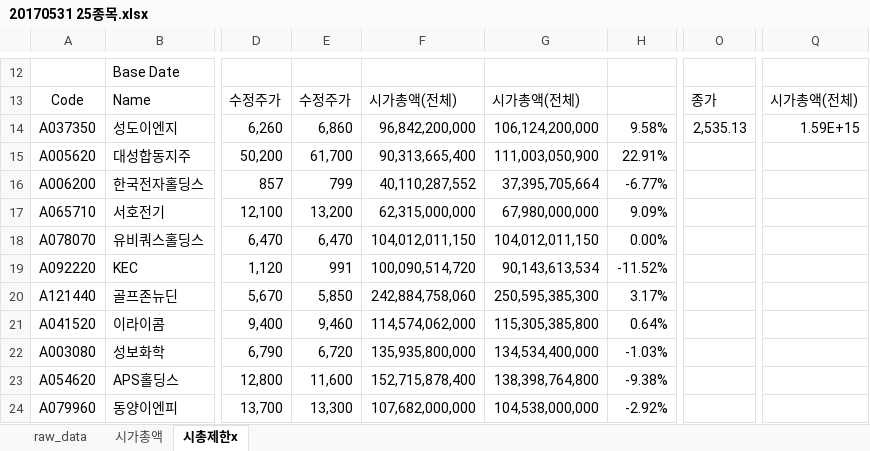
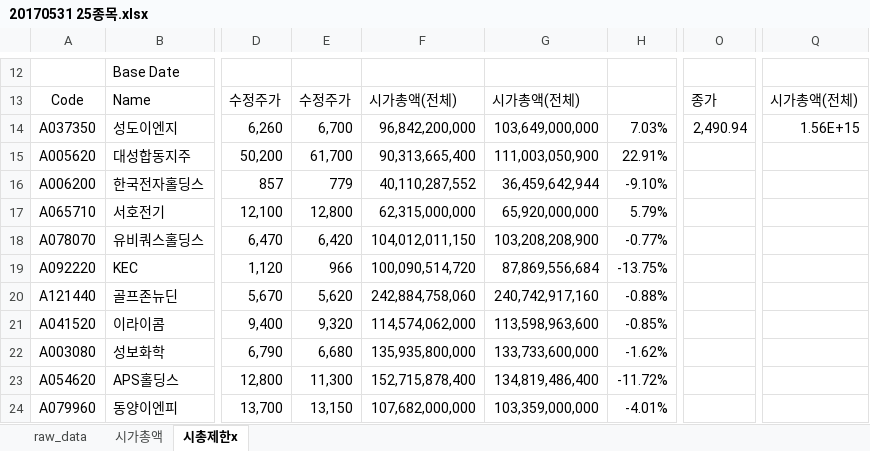
Before and after one commit to lshlsh135/GIT, an Excel workbook: 25종목 수익률 결과 저장/20170531 25종목.xlsx, sheet 시총제한x, drawn as a sheet; only a part is shown, gaps mark what is left out; values as stored, in another font and other column widths than the file's, no borders; the diff covers the shown part only; the diff names each change by its address in the sheet, - before the commit and + after, or states it on an @@ line.

```diff
--- a/25종목 수익률 결과 저장/20170531 25종목.xlsx (sheet 시총제한x)
+++ b/25종목 수익률 결과 저장/20170531 25종목.xlsx (sheet 시총제한x)
-E14: 6,860
+E14: 6,700
-G14: 106,124,200,000
+G14: 103,649,000,000
-H14: 9.58%
+H14: 7.03%
-O14: 2,535.13
+O14: 2,490.94
-Q14: 1.59E+15
+Q14: 1.56E+15
-E16: 799
+E16: 779
-G16: 37,395,705,664
+G16: 36,459,642,944
-H16: -6.77%
+H16: -9.10%
-E17: 13,200
+E17: 12,800
-G17: 67,980,000,000
+G17: 65,920,000,000
-H17: 9.09%
+H17: 5.79%
-E18: 6,470
+E18: 6,420
-G18: 104,012,011,150
+G18: 103,208,208,900
-H18: 0.00%
+H18: -0.77%
-E19: 991
+E19: 966
-G19: 90,143,613,534
+G19: 87,869,556,684
-H19: -11.52%
+H19: -13.75%
-E20: 5,850
+E20: 5,620
-G20: 250,595,385,300
+G20: 240,742,917,160
-H20: 3.17%
+H20: -0.88%
-E21: 9,460
+E21: 9,320
-G21: 115,305,385,800
+G21: 113,598,963,600
-H21: 0.64%
+H21: -0.85%
-E22: 6,720
+E22: 6,680
-G22: 134,534,400,000
+G22: 133,733,600,000
-H22: -1.03%
+H22: -1.62%
-E23: 11,600
+E23: 11,300
-G23: 138,398,764,800
+G23: 134,819,486,400
-H23: -9.38%
+H23: -11.72%
-E24: 13,300
+E24: 13,150
-G24: 104,538,000,000
+G24: 103,359,000,000
-H24: -2.92%
+H24: -4.01%
```
Also changed, not shown: 46 edited cells elsewhere in this sheet, sheet raw_data, 7 other files.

What is expected -> The whole listing above, line by line, needs to be copied exactly, except for any images.

Expected answer ->
Before and after one commit to lshlsh135/GIT, an Excel workbook: 25종목 수익률 결과 저장/20170531 25종목.xlsx, sheet 시총제한x, drawn as a sheet; only a part is shown, gaps mark what is left out; values as stored, in another font and other column widths than the file's, no borders; the diff covers the shown part only; the diff names each change by its address in the sheet, - before the commit and + after, or states it on an @@ line.

```diff
--- a/25종목 수익률 결과 저장/20170531 25종목.xlsx (sheet 시총제한x)
+++ b/25종목 수익률 결과 저장/20170531 25종목.xlsx (sheet 시총제한x)
-E14: 6,860
+E14: 6,700
-G14: 106,124,200,000
+G14: 103,649,000,000
-H14: 9.58%
+H14: 7.03%
-O14: 2,535.13
+O14: 2,490.94
-Q14: 1.59E+15
+Q14: 1.56E+15
-E16: 799
+E16: 779
-G16: 37,395,705,664
+G16: 36,459,642,944
-H16: -6.77%
+H16: -9.10%
-E17: 13,200
+E17: 12,800
-G17: 67,980,000,000
+G17: 65,920,000,000
-H17: 9.09%
+H17: 5.79%
-E18: 6,470
+E18: 6,420
-G18: 104,012,011,150
+G18: 103,208,208,900
-H18: 0.00%
+H18: -0.77%
-E19: 991
+E19: 966
-G19: 90,143,613,534
+G19: 87,869,556,684
-H19: -11.52%
+H19: -13.75%
-E20: 5,850
+E20: 5,620
-G20: 250,595,385,300
+G20: 240,742,917,160
-H20: 3.17%
+H20: -0.88%
-E21: 9,460
+E21: 9,320
-G21: 115,305,385,800
+G21: 113,598,963,600
-H21: 0.64%
+H21: -0.85%
-E22: 6,720
+E22: 6,680
-G22: 134,534,400,000
+G22: 133,733,600,000
-H22: -1.03%
+H22: -1.62%
-E23: 11,600
+E23: 11,300
-G23: 138,398,764,800
+G23: 134,819,486,400
-H23: -9.38%
+H23: -11.72%
-E24: 13,300
+E24: 13,150
-G24: 104,538,000,000
+G24: 103,359,000,000
-H24: -2.92%
+H24: -4.01%
```
Also changed, not shown: 46 edited cells elsewhere in this sheet, sheet raw_data, 7 other files.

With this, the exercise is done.